In strange days like these one might think the survival of the Ad Agency As We Knew It depends on whether the narrative of neoliberalism prevails, or—by soft coup or revolution—something a kin to fully automated luxury communism takes its place. Which is to ask whether there will be a need for Advertising Agencies at all?
Not as we know them, and no matter—whichever wing of the haunted house of humanity we end up in, Left or Right, the operating system of the future will inevitably be characterised by hyper-efficient resource management, enabled by data and optimised for full spectrum technological dominance. None of which, the agencies of the present have been designed for.
But the more some things change, the more others will stay the same. As of July 2019 it seems unlikely the next decade will see any great levelling in the allocation of power. Like the poor, billionaires will still be with us—as evidenced by the Larry Finks, Jamie Dimons and Ray Dalios of this world, who ably pirouette through the pitchforks by adopting new narratives in stark contrast to the one wot made them so filthy rich.
The good news then is that there will still be a market for ideas, and the need to market—if not products and services, then agendas and ideologies.
Those with wealth (money or power—the means of policy, production, distribution or aggregation) will still contract those in need (of money, influence or community) to grow awareness, shore up affinity, or shift units of whatever they’re selling. But in a hyper-efficient, data-driven system, what will differ is how those aims are achieved, and by whom.
The inefficiencies of the multi-disciplinary Advertising Agency of the 20th and early 21st Centuries first came under fire by client-side cost controllers. Hacking away at the Fat Ducks and frequent flights that once characterised big budget commercial productions was easy at first. After 2008 it became even easier. Agencies themselves took up the sword. And when the full-Shaolin, complete with lotteries for the elderly (ahem, over 40s) wasn’t enough to secure the margins, Agencies introduced delayed reimbursements for expenses and timesheet lockouts, minimum follower count requirements for new hires, and the nasty habit of asking production artists to work for ‘exposure’. With the quality of the work, the morale of remaining staff and clients’ trust in free fall, stock prices followed, as evidenced by WPP losing 60% of its value between 2017 and 2018.
In a system optimised for maximum efficiency and resource management, the Agency of the Future, will be an Agency of One: A bean-counting, rent-seeking, media-buying, flesh-peddling, Palantir-gazing, algorithm-humping, fat controller. Let’s call them Abacus.

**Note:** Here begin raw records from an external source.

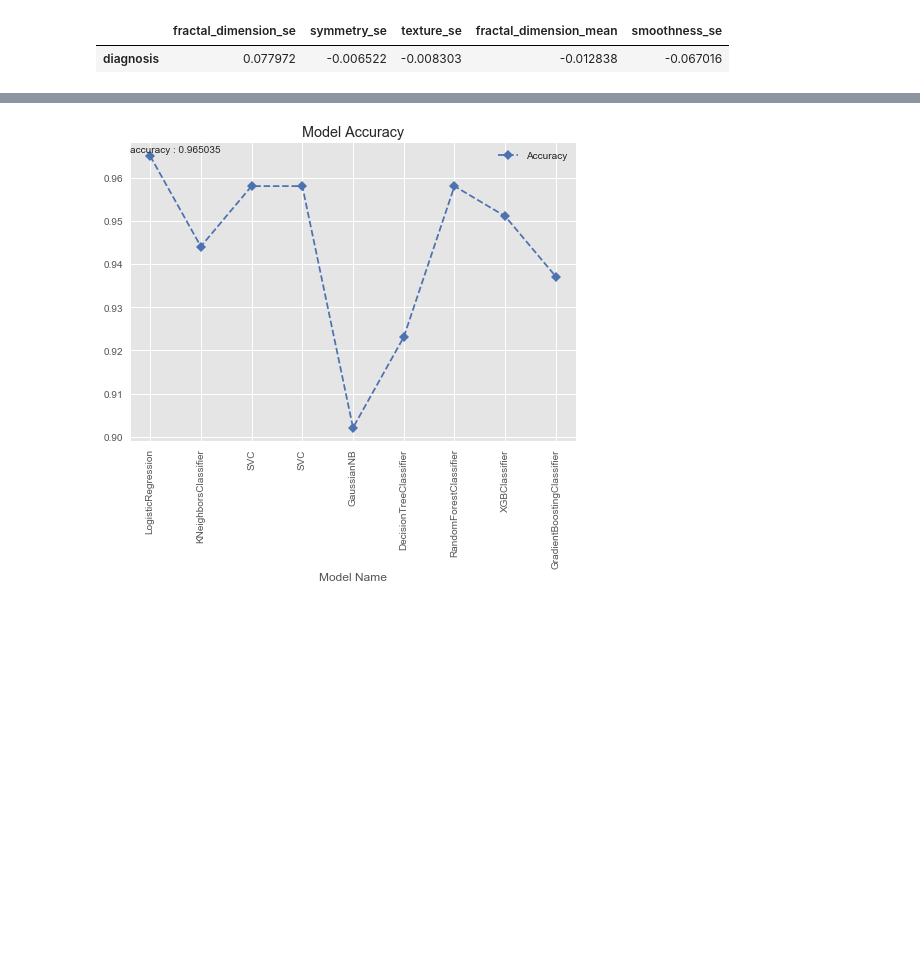
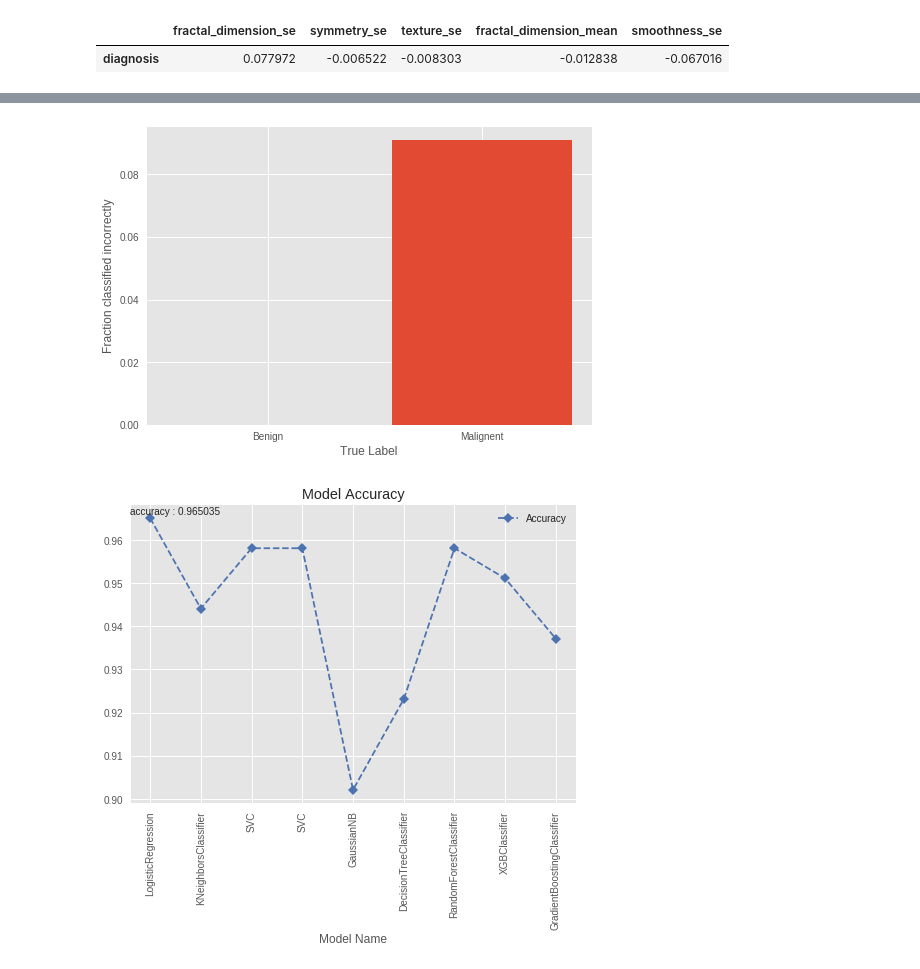
Before and after one commit to Nik8x/Breast_Cancer, a Jupyter notebook: Breast_Cancer.ipynb, the cells around one changed output, grey strips where cells are left out. Saved outputs shown, nothing was run; the diff lists cells and outputs as text; code cells hidden in the pictures; blank space fills up the shorter version.

```diff
--- a/Breast_Cancer.ipynb
+++ b/Breast_Cancer.ipynb
@@ -303,6 +316,15 @@ df_ac
 | RandomForestClassifier | 0.958042 | [[88, 0], [6, 49]] |
 | XGBClassifier | 0.951049 | [[88, 0], [7, 48]] |
 | GradientBoostingClassifier | 0.937063 | [[87, 1], [8, 47]] |
+# %%
+label_frac_error = 1 - np.diag(df_ac['Confusion Matrix'][:1][0]) / np.sum(df_ac['Confusion Matrix'][:1][0], axis=1)
+plt.bar(np.arange(2), label_frac_error)
+plt.xlabel('True Label')
+plt.xticks([.05 ,1], ['Benign', 'Malignent'])
+plt.ylabel('Fraction classified incorrectly')
+plt.show()
+# %% [output]
+[figure, added]
 # %%
 df_ac['Accuracy'].plot(linestyle = '--', marker = 'D', color = 'b')
 plt.xticks(np.arange(0, 9), list(df_ac.index), rotation = 90)
```
Also changed, not shown: parts of 20 cells of this notebook.
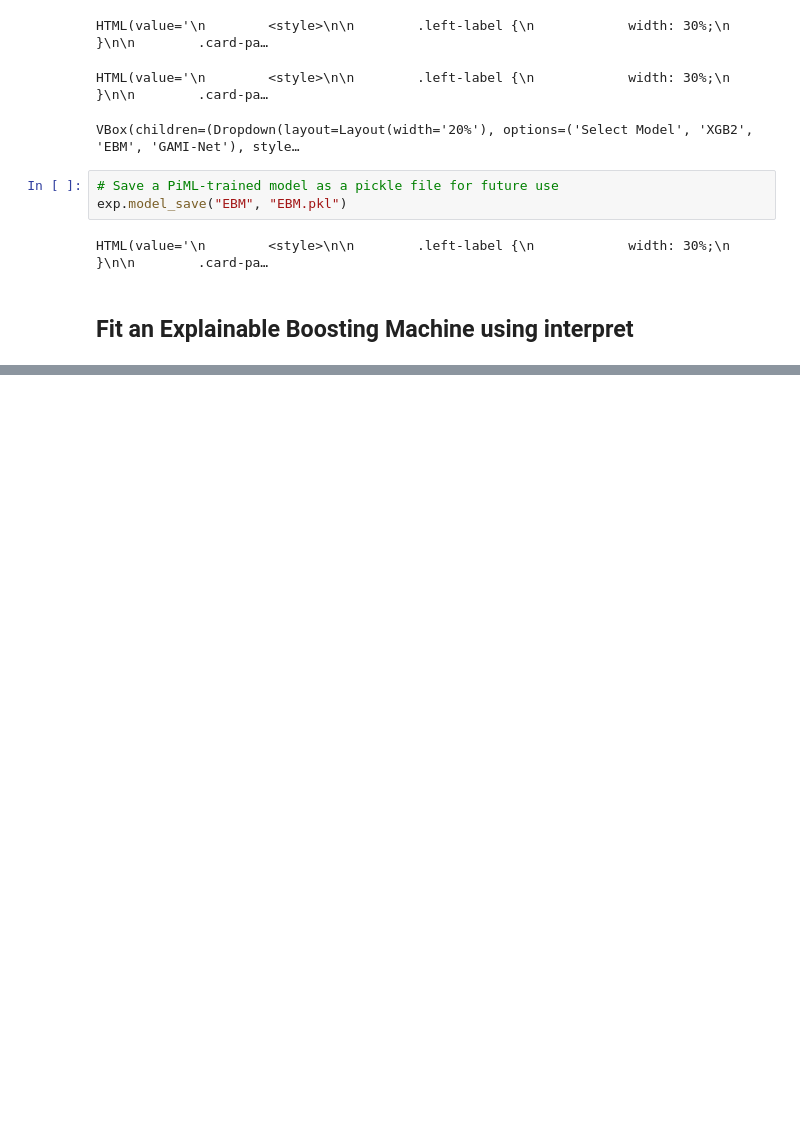
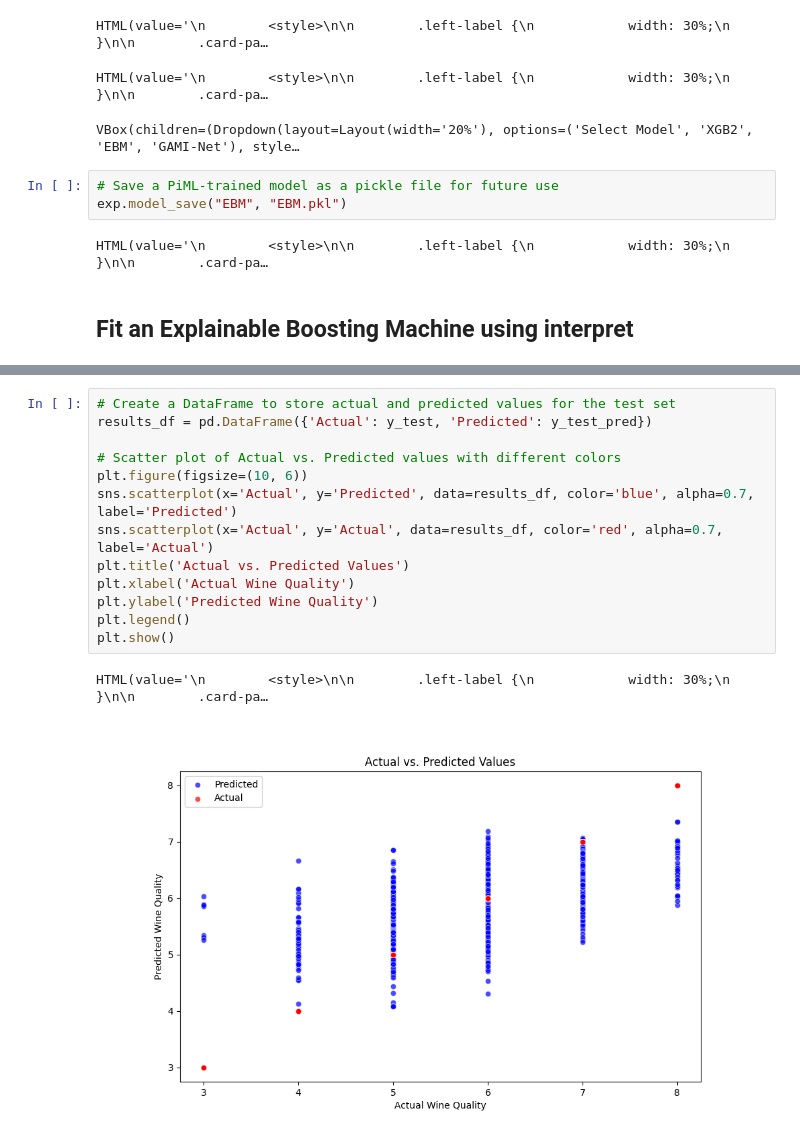
Before and after one commit to adelynliu/Portfolio, a Jupyter notebook: Wine_Quality.ipynb, the cells around one changed output, grey strips where cells are left out. Saved outputs shown, nothing was run; the diff lists cells and outputs as text; blank space fills up the shorter version.

```diff
--- a/Wine_Quality.ipynb
+++ b/Wine_Quality.ipynb
@@ -389,0 +373,16 @@ HTML(value='\n        <style>\n\n        .left-label {\n            width: 30%;\
+# %%
+# Create a DataFrame to store actual and predicted values for the test set
+results_df = pd.DataFrame({'Actual': y_test, 'Predicted': y_test_pred})
+
+# Scatter plot of Actual vs. Predicted values with different colors
+plt.figure(figsize=(10, 6))
+sns.scatterplot(x='Actual', y='Predicted', data=results_df, color='blue', alpha=0.7, label='Predicted')
+sns.scatterplot(x='Actual', y='Actual', data=results_df, color='red', alpha=0.7, label='Actual')
+plt.title('Actual vs. Predicted Values')
+plt.xlabel('Actual Wine Quality')
+plt.ylabel('Predicted Wine Quality')
+plt.legend()
+plt.show()
+# %% [output]
+HTML(value='\n        <style>\n\n        .left-label {\n            width: 30%;\n        }\n\n        .card-pa…
+[figure, added]
```
Also changed, not shown: parts of 12 cells of this notebook.
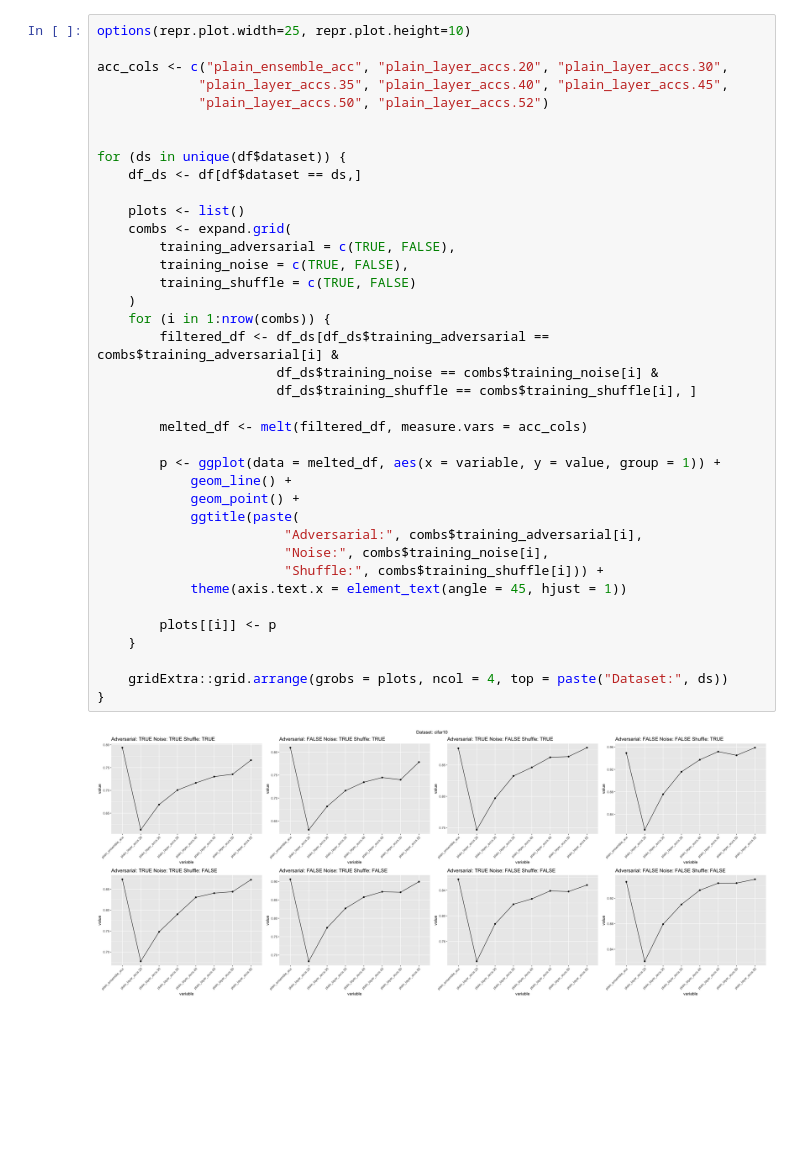
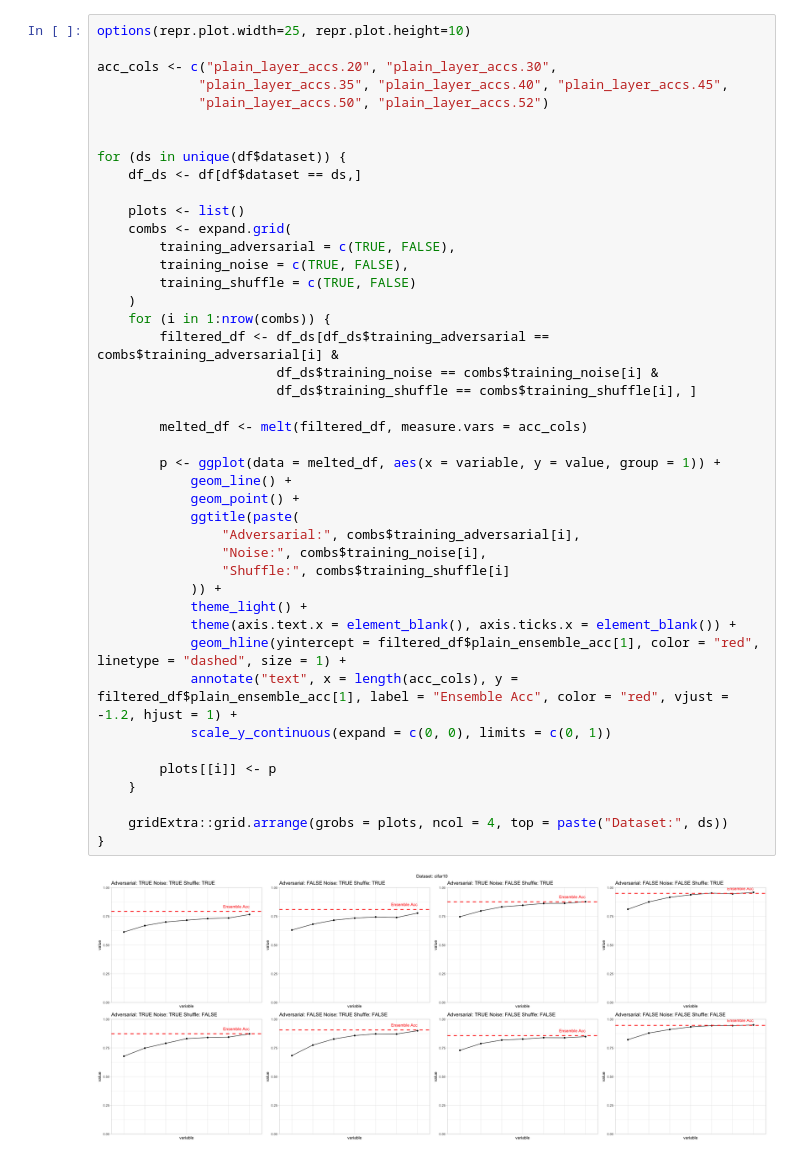
Before and after one commit to ETH-DISCO/self-ensembling, a Jupyter notebook: 2-self-ensemble/plot.ipynb, the cells around one changed output. Saved outputs shown, nothing was run; the diff lists cells and outputs as text; blank space fills up the shorter version.

```diff
--- a/2-self-ensemble/plot.ipynb
+++ b/2-self-ensemble/plot.ipynb
@@ -40,40 +40,45 @@ print(names(df))
 # %%
 options(repr.plot.width=25, repr.plot.height=10)
 
-acc_cols <- c("plain_ensemble_acc", "plain_layer_accs.20", "plain_layer_accs.30",
+acc_cols <- c("plain_layer_accs.20", "plain_layer_accs.30",
              "plain_layer_accs.35", "plain_layer_accs.40", "plain_layer_accs.45",
              "plain_layer_accs.50", "plain_layer_accs.52")
 
 
 for (ds in unique(df$dataset)) {
     df_ds <- df[df$dataset == ds,]
 
     plots <- list()
     combs <- expand.grid(
         training_adversarial = c(TRUE, FALSE),
         training_noise = c(TRUE, FALSE),
         training_shuffle = c(TRUE, FALSE)
     )
     for (i in 1:nrow(combs)) {
         filtered_df <- df_ds[df_ds$training_adversarial == combs$training_adversarial[i] &
                        df_ds$training_noise == combs$training_noise[i] &
                        df_ds$training_shuffle == combs$training_shuffle[i], ]
 
         melted_df <- melt(filtered_df, measure.vars = acc_cols)
 
         p <- ggplot(data = melted_df, aes(x = variable, y = value, group = 1)) +
             geom_line() +
             geom_point() +
             ggtitle(paste(
-                        "Adversarial:", combs$training_adversarial[i],
-                        "Noise:", combs$training_noise[i],
-                        "Shuffle:", combs$training_shuffle[i])) +
-            theme(axis.text.x = element_text(angle = 45, hjust = 1))
+                "Adversarial:", combs$training_adversarial[i],
+                "Noise:", combs$training_noise[i],
+                "Shuffle:", combs$training_shuffle[i]
+            )) +
+            theme_light() +
+            theme(axis.text.x = element_blank(), axis.ticks.x = element_blank()) +
+            geom_hline(yintercept = filtered_df$plain_ensemble_acc[1], color = "red", linetype = "dashed", size = 1) +
+            annotate("text", x = length(acc_cols), y = filtered_df$plain_ensemble_acc[1], label = "Ensemble Acc", color = "red", vjust = -1.2, hjust = 1) +
+            scale_y_continuous(expand = c(0, 0), limits = c(0, 1))
 
         plots[[i]] <- p
     }
 
     gridExtra::grid.arrange(grobs = plots, ncol = 4, top = paste("Dataset:", ds))
 }
 # %% [output]
-[figure, old version]
+[figure, new version]
```
Also changed, not shown: parts of 1 cell of this notebook.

Freed from the tyrannical binary of 1s and 0s the lone wizard and her quantum computer will not only be capable of targeting individual humans at their most cash-partingly vulnerable moments, but of eliminating the need for cultural relevancy and the involvement of fallible humans running messy wetware.